10. Water filtration system: Even if you are not going hiking or camping in the wild, this item is SO important. Not all tap water is safe to drink, and do you really want to have to scour for bottled water all the time? There are a few different types of filtration systems out there, but the one we found most useful, foolproof and portable is the Grayl ultralight. Sure it’s on the pricier side, but it ensures that we stay hydrated no matter where we are! We’ve used it in our bedrooms as much as beside questionable water streams. It’s an absolute lifesaver. We liked that:
- Easy to use, portable system
- No waiting, pumping, transferring, batteries or charging involved. Just press, and drink straight out of the bottle!
- Filters bacteria AND viruses
- No aftertaste! Seriously, we even filtered river water and it tasted fine!
- Good for 300 uses (600 between the both of us)
11. First Aid and Medicine: Pack these first-aid essentials into a little bag for your trip:
- Anti-inflammatory, pain and fever meds (e.g., Advil and Tylenol)
- Stomach and anti-nausea meds (e.g., Pepto-Bismol)
- Cold meds (e.g., Dayquil)
- Band-aids of different sizes
- Moleskin (for blisters)
- First aid scissors
- Antiseptic wipes
- Hydrocortisone cream
- Duct tape (seriously, so handy! Don’t need to take the whole roll, just pull off and roll up a good amount)
Tip: If you question the food hygiene of a certain location, don’t risk it. Food poisoning can really cause major issues and setbacks in your trip. If the area doesn’t have access to consistent electricity, avoid food that requires refrigeration (meat, dairy). If the water is questionable, make sure all food is cooked in boiling water, no raw stuff (including salads), and avoid eating skinless fruits (orange good, apple no good).
Other Best Practices

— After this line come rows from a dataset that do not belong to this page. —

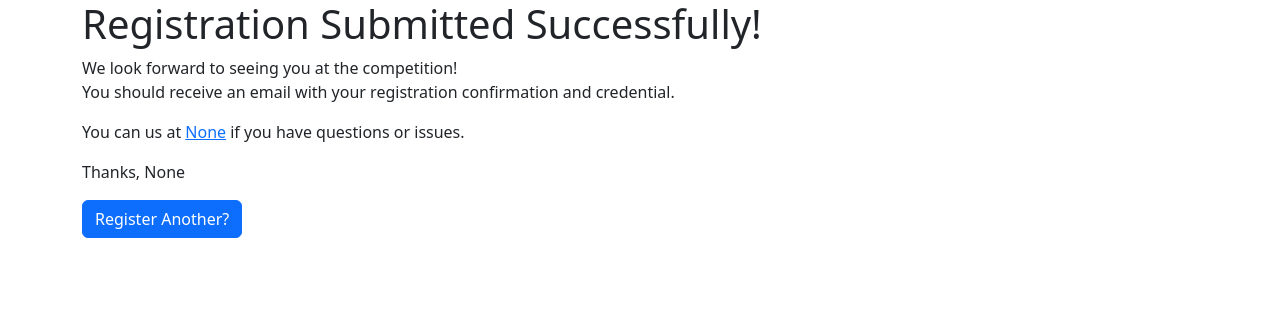
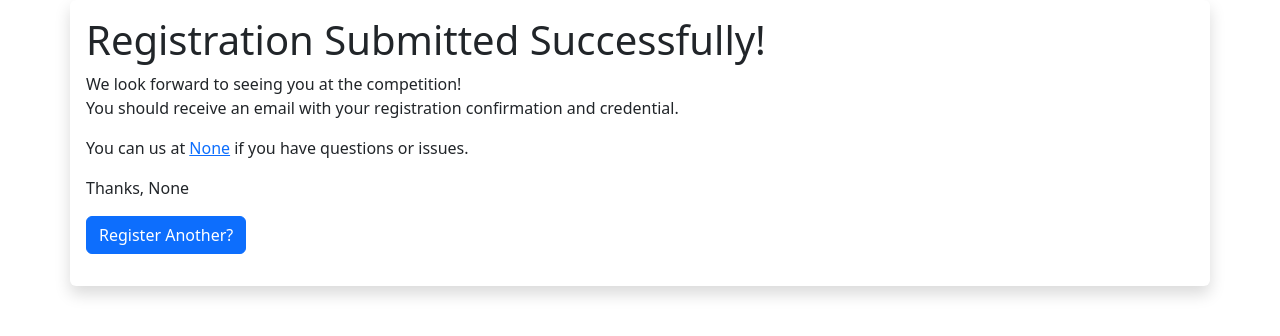
Before and after one commit to audioboxer217/gdtkd_registration, a Flask app: page /success in a window 1280 px wide. Shown: the top 336 px of the page. Run offline with Flask 2, Linux system fonts and the light colour scheme; parts of the project's set-up code (start-up, migrations or seed data) failed here and were passed over.

Commit message:
Add 'shadow' box for Success Page

```diff
--- a/frontend/templates/success.html
+++ b/frontend/templates/success.html
@@ -13,7 +13,7 @@
 </head>
 <script src="{{ url_for('static', filename='js/global.js') }}"></script>
 <body>
-  <div class="container">
+  <div class="container shadow p-3 mb-5 bg-white rounded">
     <h1>Registration Submitted Successfully!</h1>
     <p>
       We look forward to seeing you at the competition!<br>
```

12. Always have 2 sources of failure: A consistent theme in this post – always have a back-up for important items. Like credit cards, chargers, batteries, your media, and also have scans of your important identification documents in a cloud library or email them to yourself.
13. Certain things need to be planned ahead of time: You don’t have to plan everything (and you probably can’t), but anything that requires transporting yourself and/or your personal belongings should be planned ahead. We mean – how to get to the hotel after you land at the airport; getting from place A to B; what time does the bus or train or ferry leave, etc. Basically, minimize the time where you may be walking around clueless, not knowing where you are or where you should be heading. This can create unnecessary stress which makes you vulnerable to scam artists.
14. Minimalism: Try to minimize the number of things you bring. Not only is this easier/lighter to carry around, it significantly reduces the chance of loss because you can bring your bags up the plane as carry-on if necessary.
We recommend a hiking pack for most of your things (ugh, no dragging please…) and a smaller backpack for your essentials (read: it never leaves you!). This means you need to pack light (in quantity and in weight). Think versatile items that can be used in multiple locations or climates. See this post to see how we packed our hiking gear – other than that we only packed 2-3 pieces of “city” clothing! Yep! That’s all we packed for our year-long travel!
We hope this post is helpful! Please leave a comment if you have any questions or suggestions!